The old woman went, as bid. Charles was not convinced that she went in peace. When she had left the sanctuary, and the building, he spoke up. “What happened here?”
In response, Peter called to the air. “Personal data archives.”
A middle-aged woman in a dowdy dress, wearing horn-rimmed glasses and her graying hair in a bun, appeared between the two men. “Alyssa”, she introduced herself. Then, “Crowded in here”, she complained – the confessional box had been designed for two persons, not three. “Let’s go into the sanctuary hall.” They walked into the room with long benches facing a podium and, behind the podium, a wall of stained glass. They sat down on one of those benches, and without further preamble, Alyssa launched into her report.

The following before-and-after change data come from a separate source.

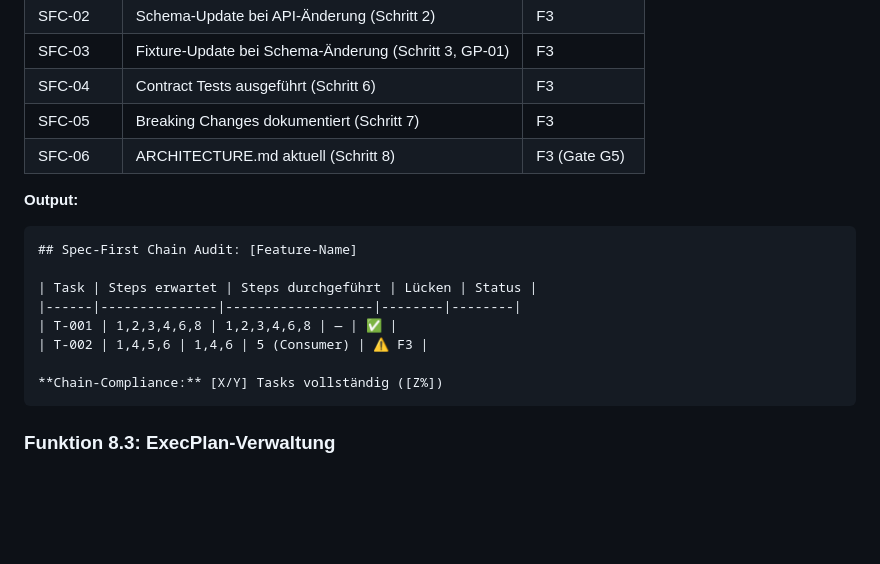
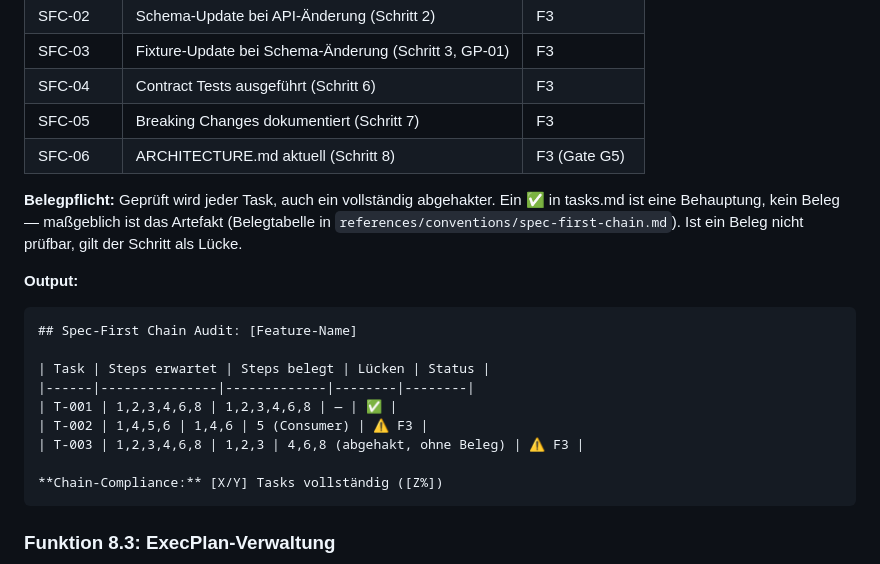
Before and after one commit to GodModeAI2025/specforge-ai-skill, a Markdown page: references/08-management.md, the part around the change. Drawn GitHub-style; blank space fills up the shorter version.

````diff
--- a/references/08-management.md
+++ b/references/08-management.md
@@ -61,14 +61,19 @@ Prüft ob die 8-Schritt-Kette (→ `references/conventions/spec-first-chain.md`)
 | SFC-05 | Breaking Changes dokumentiert (Schritt 7) | F3 |
 | SFC-06 | ARCHITECTURE.md aktuell (Schritt 8) | F3 (Gate G5) |
 
+**Belegpflicht:** Geprüft wird jeder Task, auch ein vollständig abgehakter. Ein ✅ in tasks.md ist eine
+Behauptung, kein Beleg — maßgeblich ist das Artefakt (Belegtabelle in
+`references/conventions/spec-first-chain.md`). Ist ein Beleg nicht prüfbar, gilt der Schritt als Lücke.
+
 **Output:**
 ```markdown
 ## Spec-First Chain Audit: [Feature-Name]
 
-| Task | Steps erwartet | Steps durchgeführt | Lücken | Status |
-|------|---------------|-------------------|--------|--------|
+| Task | Steps erwartet | Steps belegt | Lücken | Status |
+|------|---------------|-------------|--------|--------|
 | T-001 | 1,2,3,4,6,8 | 1,2,3,4,6,8 | — | ✅ |
 | T-002 | 1,4,5,6 | 1,4,6 | 5 (Consumer) | ⚠️ F3 |
+| T-003 | 1,2,3,4,6,8 | 1,2,3 | 4,6,8 (abgehakt, ohne Beleg) | ⚠️ F3 |
 
 **Chain-Compliance:** [X/Y] Tasks vollständig ([Z%])
 ```
````
Also changed, not shown: references/conventions/spec-first-chain.md (+26 -2 lines).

“Mark and Kathy were a contracted couple, as reported. Their first three children were produced without incident, also as reported. However, Kathy struggled to carry the fourth almost from the moment of conception, presumably because her blood type and that of the fetus were incompatible, and there was uterine leakage. Had Kathy adhered to the terms of the contract, in all probability succumbing to the condition and taking the faulty fetus with her, Mark and their children might not have been taken by SHS. But she sought to end the pregnancy by artificial means, and this violation of the procreation contract was evidence of genetic and behavioral predispositions that could not be tolerated in parents or offspring.”
“This seems … incompassionate”, Charles mused.

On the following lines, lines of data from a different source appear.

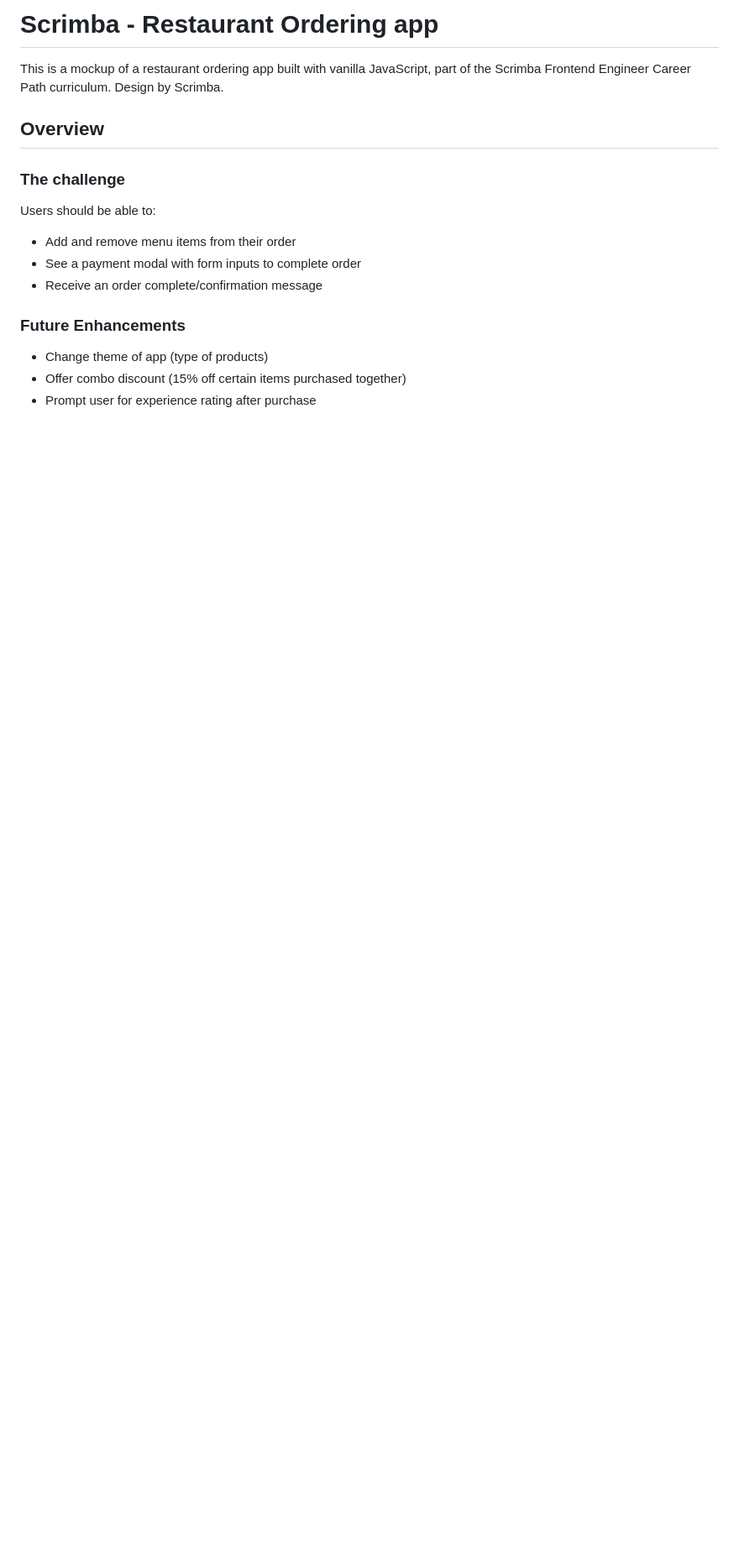
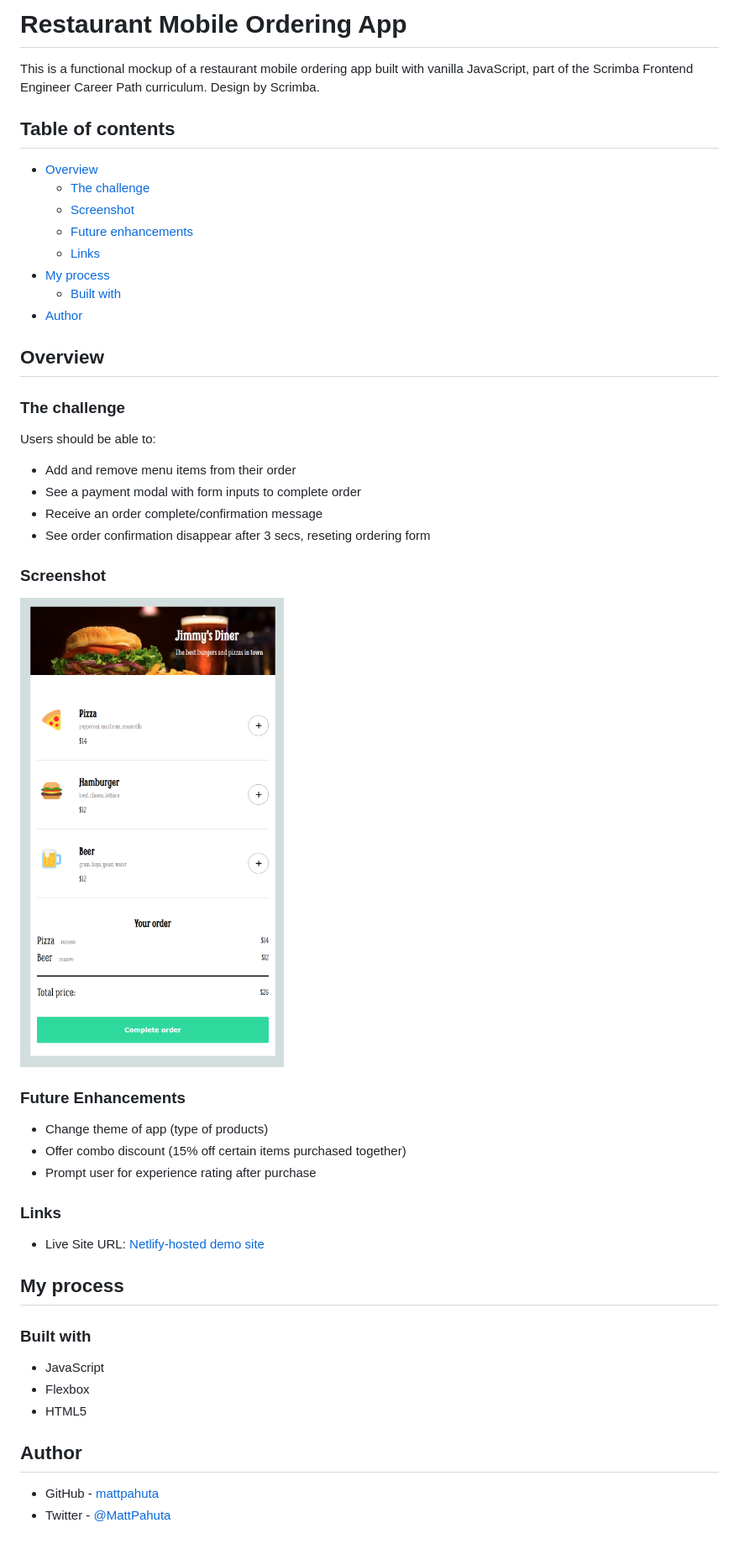
Before and after one commit to MattPahuta/ordering-app-scrimba, a Markdown page: README.md, the part around the change. Shown: that part at 84% size. Rendered like a GitHub page; pictures changed too: project-ss.png (added); blank space fills up the shorter version.

Commit message:
Update readme, add project live demo site link, screenshot

```diff
--- a/README.md
+++ b/README.md
@@ -1,6 +1,18 @@
-# Scrimba - Restaurant Ordering app
+# Restaurant Mobile Ordering App
 
-This is a mockup of a restaurant ordering app built with vanilla JavaScript, part of the Scrimba Frontend Engineer Career Path curriculum. Design by Scrimba.
+This is a functional mockup of a restaurant mobile ordering app built with vanilla JavaScript, part of the Scrimba Frontend Engineer Career Path curriculum. Design by Scrimba.
+
+## Table of contents
+
+- [Overview](#overview)
+  - [The challenge](#the-challenge)
+  - [Screenshot](#screenshot)
+  - [Future enhancements](#future-enhancements)
+  - [Links](#links)
+- [My process](#my-process)
+  - [Built with](#built-with)
+- [Author](#author)
+
 
 ## Overview
 
@@ -11,9 +23,32 @@ Users should be able to:
 - Add and remove menu items from their order
 - See a payment modal with form inputs to complete order
 - Receive an order complete/confirmation message
+- See order confirmation disappear after 3 secs, reseting ordering form
+
+### Screenshot
+
+![](./project-ss.png)
 
 ### Future Enhancements
 
 - Change theme of app (type of products)
 - Offer combo discount (15% off certain items purchased together)
 - Prompt user for experience rating after purchase
+
+### Links
+
+- Live Site URL: [Netlify-hosted demo site](https://endearing-creponne-b82df2.netlify.app/)
+
+## My process
+
+### Built with
+
+- JavaScript
+- Flexbox
+- HTML5
+
+
+## Author
+
+- GitHub - [mattpahuta](https://github.com/mattpahuta)
+- Twitter - [@MattPahuta](https://twitter.com/MattPahuta)
```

“Pft!,” Alyssa snorted. “Human health is prospered by allowing deleterious genes and traits to be removed from populations, and is not prospered by moving heaven and earth to allow humans with such genes to survive and breed. There is no greater threat to human health than the population explosion that such efforts resulted in, than the massive and increasing expense that humans endured to keep that population, and all the health conditions that it carried and proliferated, sustained and growing.
“Humans ignored the main, the existential, challenge, and instead argued endlessly, and on totally emotional, non-scientific grounds, over whether any human had the ‘right’ to prevent, or end, a pregnancy. Ultimately, all humans wanted copulation on demand, but culmination only when convenient, with males and females arguing over what was convenient to the exclusion of all other considerations – like, for instance, keeping criminals and pathological liars out of high office.
“We have restored logic and science to considerations of human reproduction, we hope just in time to prevent the planet from being ripped out from under humanity. Copulation and procreation regulations now serve the interests of human health, and those who flaunt those regulations will sacrifice themselves to the good of the whole.”
“Thank you, Alyssa,” Peter said, roughly. Alyssa vanished.
A chime sounded. Peter stood, beckoned Charles to stand and follow. Soon, Peter’s cohort was progressing, in file, to lunch.